• [What to work on]: Please reproduce the entries below exactly, leaving the pictures out.

************

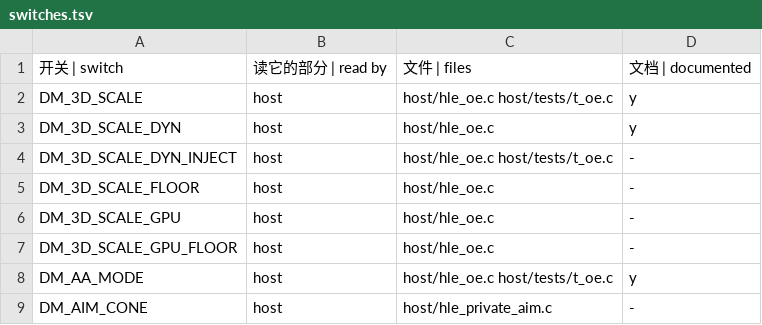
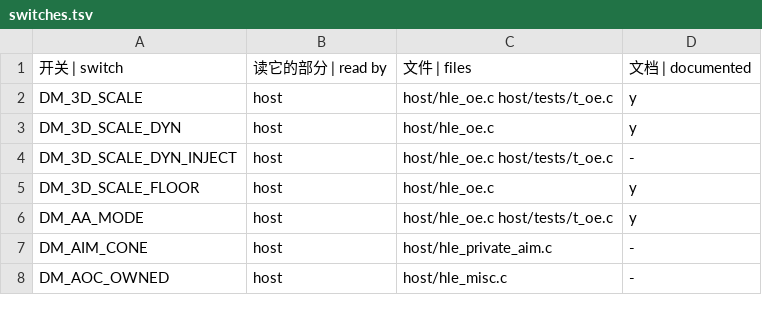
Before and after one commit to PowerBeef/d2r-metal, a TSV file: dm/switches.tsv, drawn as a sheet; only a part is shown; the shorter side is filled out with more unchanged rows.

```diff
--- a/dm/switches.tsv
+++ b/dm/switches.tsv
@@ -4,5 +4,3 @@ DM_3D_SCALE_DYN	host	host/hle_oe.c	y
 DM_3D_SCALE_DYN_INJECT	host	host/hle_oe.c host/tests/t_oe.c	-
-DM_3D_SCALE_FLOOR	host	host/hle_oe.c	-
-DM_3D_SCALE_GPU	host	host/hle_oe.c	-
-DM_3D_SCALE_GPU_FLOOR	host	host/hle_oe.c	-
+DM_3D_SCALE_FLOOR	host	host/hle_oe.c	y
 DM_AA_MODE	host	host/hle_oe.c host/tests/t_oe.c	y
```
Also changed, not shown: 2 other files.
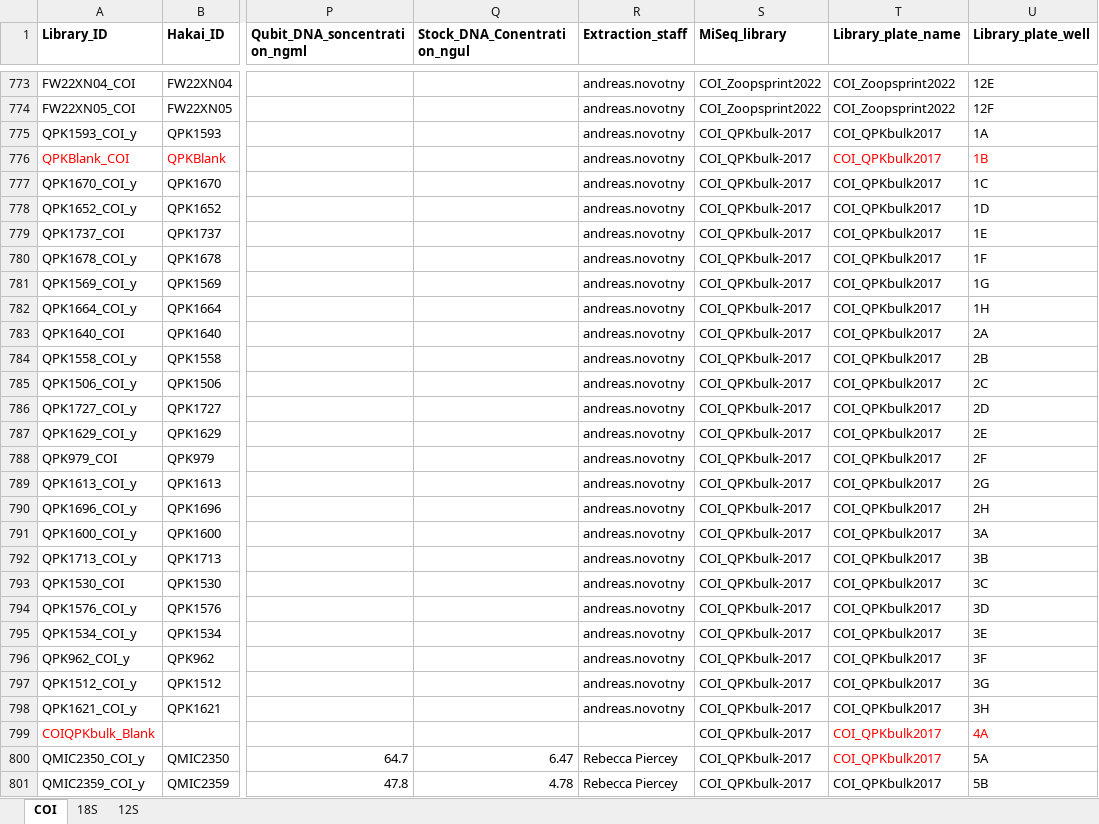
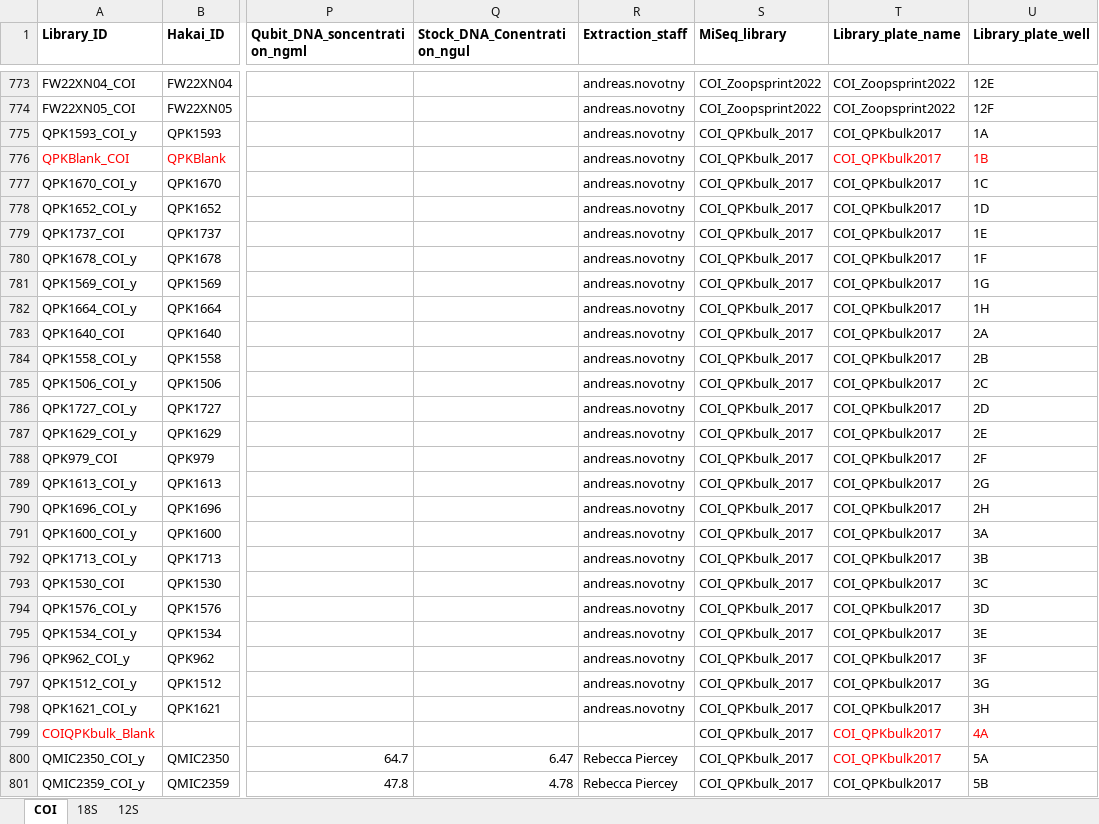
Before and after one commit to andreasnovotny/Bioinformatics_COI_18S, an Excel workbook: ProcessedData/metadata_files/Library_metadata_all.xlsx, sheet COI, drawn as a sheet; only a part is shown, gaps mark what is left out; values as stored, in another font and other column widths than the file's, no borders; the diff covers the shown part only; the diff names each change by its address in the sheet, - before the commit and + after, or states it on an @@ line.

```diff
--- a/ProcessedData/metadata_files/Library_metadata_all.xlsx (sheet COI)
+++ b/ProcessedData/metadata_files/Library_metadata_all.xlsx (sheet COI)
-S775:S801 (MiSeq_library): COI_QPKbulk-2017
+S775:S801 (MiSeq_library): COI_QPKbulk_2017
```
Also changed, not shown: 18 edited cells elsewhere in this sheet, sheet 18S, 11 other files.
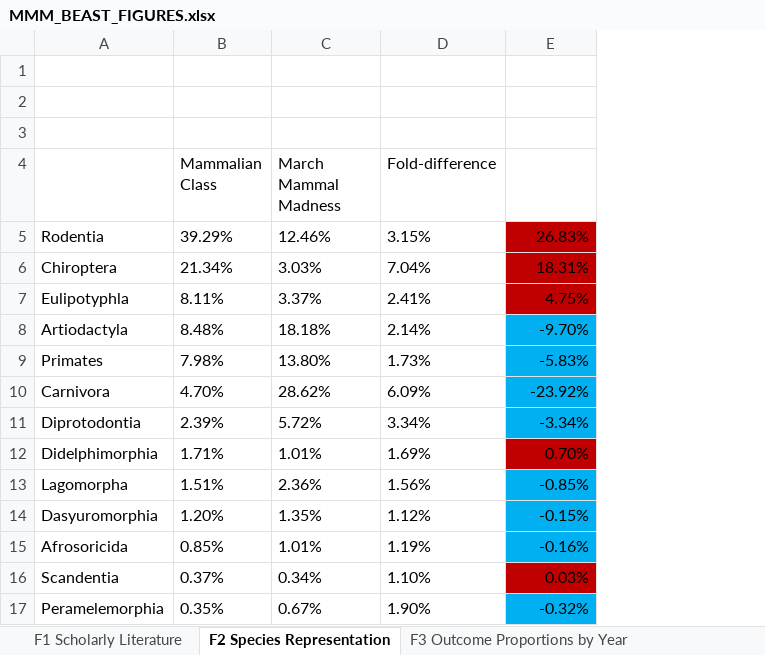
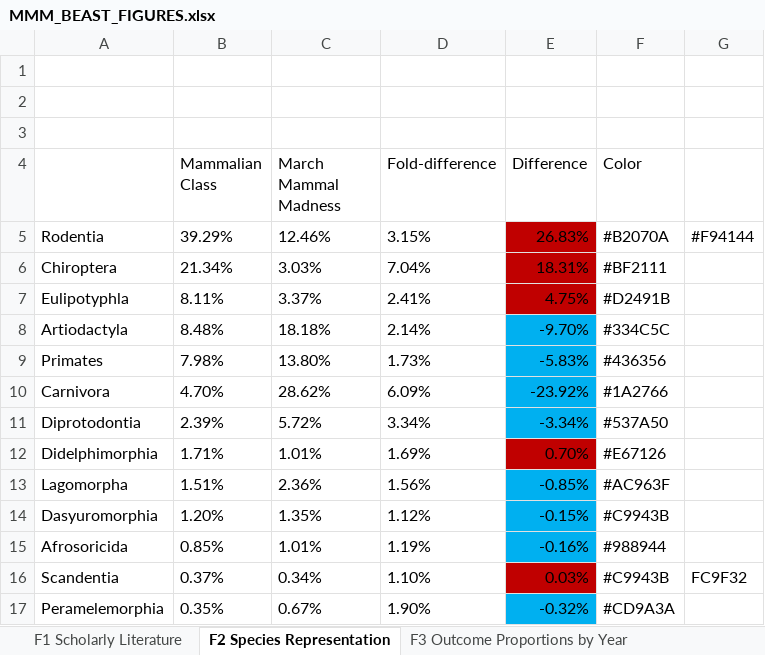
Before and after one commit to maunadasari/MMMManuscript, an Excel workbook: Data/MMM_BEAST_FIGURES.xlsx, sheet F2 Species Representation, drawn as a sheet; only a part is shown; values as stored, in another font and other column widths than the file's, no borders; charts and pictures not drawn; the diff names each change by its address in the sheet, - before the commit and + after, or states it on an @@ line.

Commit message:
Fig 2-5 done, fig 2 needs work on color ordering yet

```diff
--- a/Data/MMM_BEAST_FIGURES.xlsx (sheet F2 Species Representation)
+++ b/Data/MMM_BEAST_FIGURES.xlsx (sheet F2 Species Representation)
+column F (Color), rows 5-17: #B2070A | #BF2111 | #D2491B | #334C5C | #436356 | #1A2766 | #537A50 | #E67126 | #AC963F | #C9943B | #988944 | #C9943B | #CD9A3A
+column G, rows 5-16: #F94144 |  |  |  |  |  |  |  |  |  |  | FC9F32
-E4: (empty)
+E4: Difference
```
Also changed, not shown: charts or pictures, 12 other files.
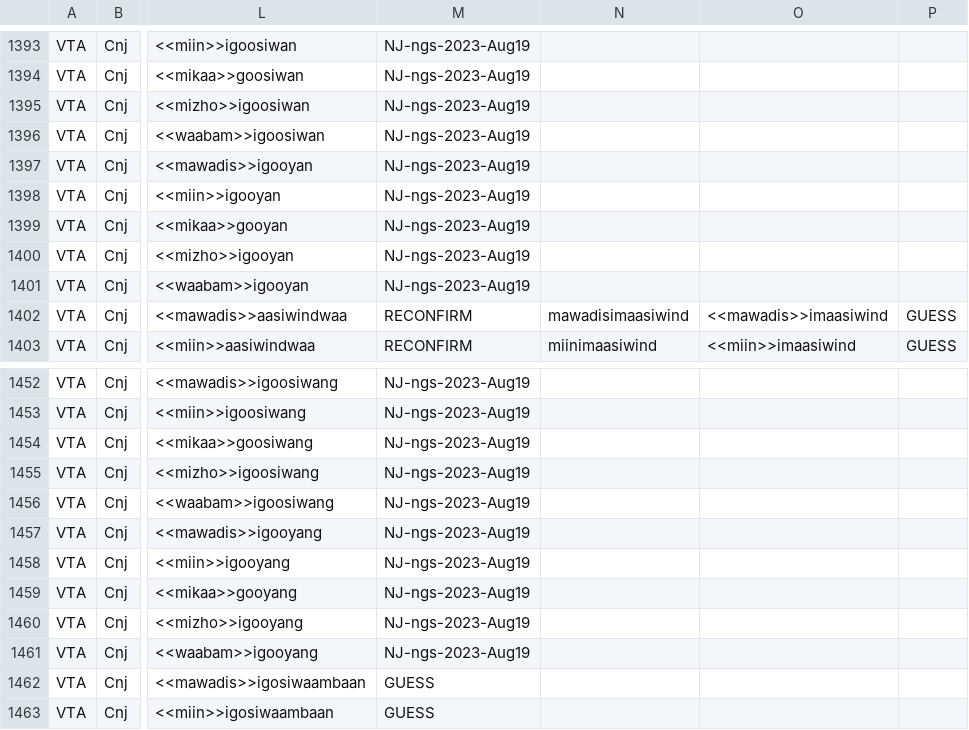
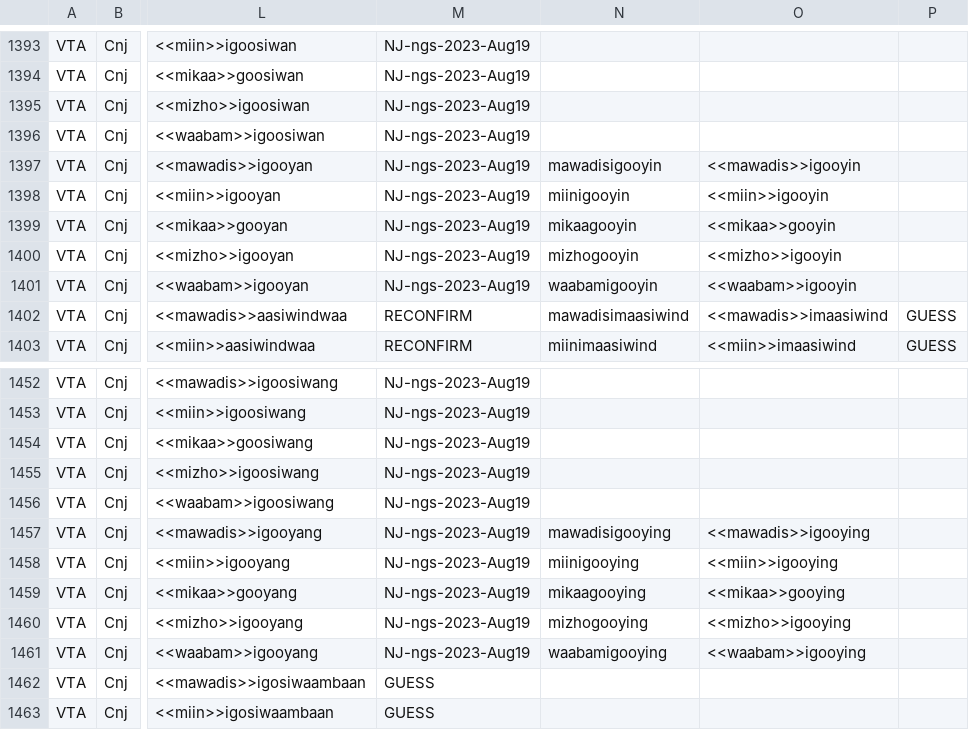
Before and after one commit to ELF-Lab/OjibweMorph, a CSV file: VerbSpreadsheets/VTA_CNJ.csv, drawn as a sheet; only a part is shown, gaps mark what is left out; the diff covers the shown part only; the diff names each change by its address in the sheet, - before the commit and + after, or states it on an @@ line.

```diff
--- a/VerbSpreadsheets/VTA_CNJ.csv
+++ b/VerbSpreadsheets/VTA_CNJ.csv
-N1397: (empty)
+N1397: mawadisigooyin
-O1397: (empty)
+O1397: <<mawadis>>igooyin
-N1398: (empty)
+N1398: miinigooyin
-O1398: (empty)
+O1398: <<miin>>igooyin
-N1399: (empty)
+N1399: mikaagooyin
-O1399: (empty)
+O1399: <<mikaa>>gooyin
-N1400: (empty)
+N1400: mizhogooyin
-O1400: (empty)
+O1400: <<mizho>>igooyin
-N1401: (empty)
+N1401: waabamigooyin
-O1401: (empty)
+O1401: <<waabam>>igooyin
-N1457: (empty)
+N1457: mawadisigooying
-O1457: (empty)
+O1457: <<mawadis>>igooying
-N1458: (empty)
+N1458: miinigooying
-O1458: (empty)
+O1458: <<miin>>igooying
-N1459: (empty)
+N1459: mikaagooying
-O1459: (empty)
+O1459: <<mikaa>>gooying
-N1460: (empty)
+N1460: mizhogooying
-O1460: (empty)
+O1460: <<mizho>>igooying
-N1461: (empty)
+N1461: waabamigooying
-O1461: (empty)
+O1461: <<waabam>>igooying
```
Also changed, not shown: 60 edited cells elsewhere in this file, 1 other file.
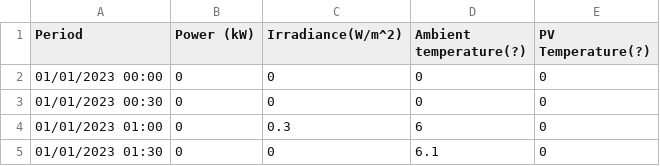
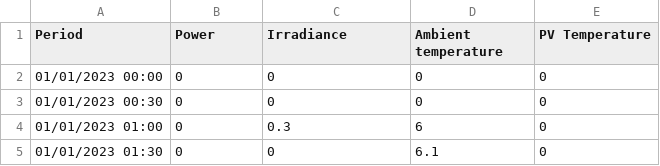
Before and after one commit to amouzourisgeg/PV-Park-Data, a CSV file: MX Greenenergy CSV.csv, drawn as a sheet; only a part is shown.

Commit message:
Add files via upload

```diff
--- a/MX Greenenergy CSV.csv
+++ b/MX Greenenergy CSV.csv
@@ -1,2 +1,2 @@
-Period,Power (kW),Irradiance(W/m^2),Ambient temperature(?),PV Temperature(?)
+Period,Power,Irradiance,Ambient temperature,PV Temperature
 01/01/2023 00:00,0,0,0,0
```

************

• [Solution to the exercise]:
Before and after one commit to PowerBeef/d2r-metal, a TSV file: dm/switches.tsv, drawn as a sheet; only a part is shown; the shorter side is filled out with more unchanged rows.

```diff
--- a/dm/switches.tsv
+++ b/dm/switches.tsv
@@ -4,5 +4,3 @@ DM_3D_SCALE_DYN	host	host/hle_oe.c	y
 DM_3D_SCALE_DYN_INJECT	host	host/hle_oe.c host/tests/t_oe.c	-
-DM_3D_SCALE_FLOOR	host	host/hle_oe.c	-
-DM_3D_SCALE_GPU	host	host/hle_oe.c	-
-DM_3D_SCALE_GPU_FLOOR	host	host/hle_oe.c	-
+DM_3D_SCALE_FLOOR	host	host/hle_oe.c	y
 DM_AA_MODE	host	host/hle_oe.c host/tests/t_oe.c	y
```
Also changed, not shown: 2 other files.
Before and after one commit to andreasnovotny/Bioinformatics_COI_18S, an Excel workbook: ProcessedData/metadata_files/Library_metadata_all.xlsx, sheet COI, drawn as a sheet; only a part is shown, gaps mark what is left out; values as stored, in another font and other column widths than the file's, no borders; the diff covers the shown part only; the diff names each change by its address in the sheet, - before the commit and + after, or states it on an @@ line.

```diff
--- a/ProcessedData/metadata_files/Library_metadata_all.xlsx (sheet COI)
+++ b/ProcessedData/metadata_files/Library_metadata_all.xlsx (sheet COI)
-S775:S801 (MiSeq_library): COI_QPKbulk-2017
+S775:S801 (MiSeq_library): COI_QPKbulk_2017
```
Also changed, not shown: 18 edited cells elsewhere in this sheet, sheet 18S, 11 other files.
Before and after one commit to maunadasari/MMMManuscript, an Excel workbook: Data/MMM_BEAST_FIGURES.xlsx, sheet F2 Species Representation, drawn as a sheet; only a part is shown; values as stored, in another font and other column widths than the file's, no borders; charts and pictures not drawn; the diff names each change by its address in the sheet, - before the commit and + after, or states it on an @@ line.

Commit message:
Fig 2-5 done, fig 2 needs work on color ordering yet

```diff
--- a/Data/MMM_BEAST_FIGURES.xlsx (sheet F2 Species Representation)
+++ b/Data/MMM_BEAST_FIGURES.xlsx (sheet F2 Species Representation)
+column F (Color), rows 5-17: #B2070A | #BF2111 | #D2491B | #334C5C | #436356 | #1A2766 | #537A50 | #E67126 | #AC963F | #C9943B | #988944 | #C9943B | #CD9A3A
+column G, rows 5-16: #F94144 |  |  |  |  |  |  |  |  |  |  | FC9F32
-E4: (empty)
+E4: Difference
```
Also changed, not shown: charts or pictures, 12 other files.
Before and after one commit to ELF-Lab/OjibweMorph, a CSV file: VerbSpreadsheets/VTA_CNJ.csv, drawn as a sheet; only a part is shown, gaps mark what is left out; the diff covers the shown part only; the diff names each change by its address in the sheet, - before the commit and + after, or states it on an @@ line.

```diff
--- a/VerbSpreadsheets/VTA_CNJ.csv
+++ b/VerbSpreadsheets/VTA_CNJ.csv
-N1397: (empty)
+N1397: mawadisigooyin
-O1397: (empty)
+O1397: <<mawadis>>igooyin
-N1398: (empty)
+N1398: miinigooyin
-O1398: (empty)
+O1398: <<miin>>igooyin
-N1399: (empty)
+N1399: mikaagooyin
-O1399: (empty)
+O1399: <<mikaa>>gooyin
-N1400: (empty)
+N1400: mizhogooyin
-O1400: (empty)
+O1400: <<mizho>>igooyin
-N1401: (empty)
+N1401: waabamigooyin
-O1401: (empty)
+O1401: <<waabam>>igooyin
-N1457: (empty)
+N1457: mawadisigooying
-O1457: (empty)
+O1457: <<mawadis>>igooying
-N1458: (empty)
+N1458: miinigooying
-O1458: (empty)
+O1458: <<miin>>igooying
-N1459: (empty)
+N1459: mikaagooying
-O1459: (empty)
+O1459: <<mikaa>>gooying
-N1460: (empty)
+N1460: mizhogooying
-O1460: (empty)
+O1460: <<mizho>>igooying
-N1461: (empty)
+N1461: waabamigooying
-O1461: (empty)
+O1461: <<waabam>>igooying
```
Also changed, not shown: 60 edited cells elsewhere in this file, 1 other file.
Before and after one commit to amouzourisgeg/PV-Park-Data, a CSV file: MX Greenenergy CSV.csv, drawn as a sheet; only a part is shown.

Commit message:
Add files via upload

```diff
--- a/MX Greenenergy CSV.csv
+++ b/MX Greenenergy CSV.csv
@@ -1,2 +1,2 @@
-Period,Power (kW),Irradiance(W/m^2),Ambient temperature(?),PV Temperature(?)
+Period,Power,Irradiance,Ambient temperature,PV Temperature
 01/01/2023 00:00,0,0,0,0
```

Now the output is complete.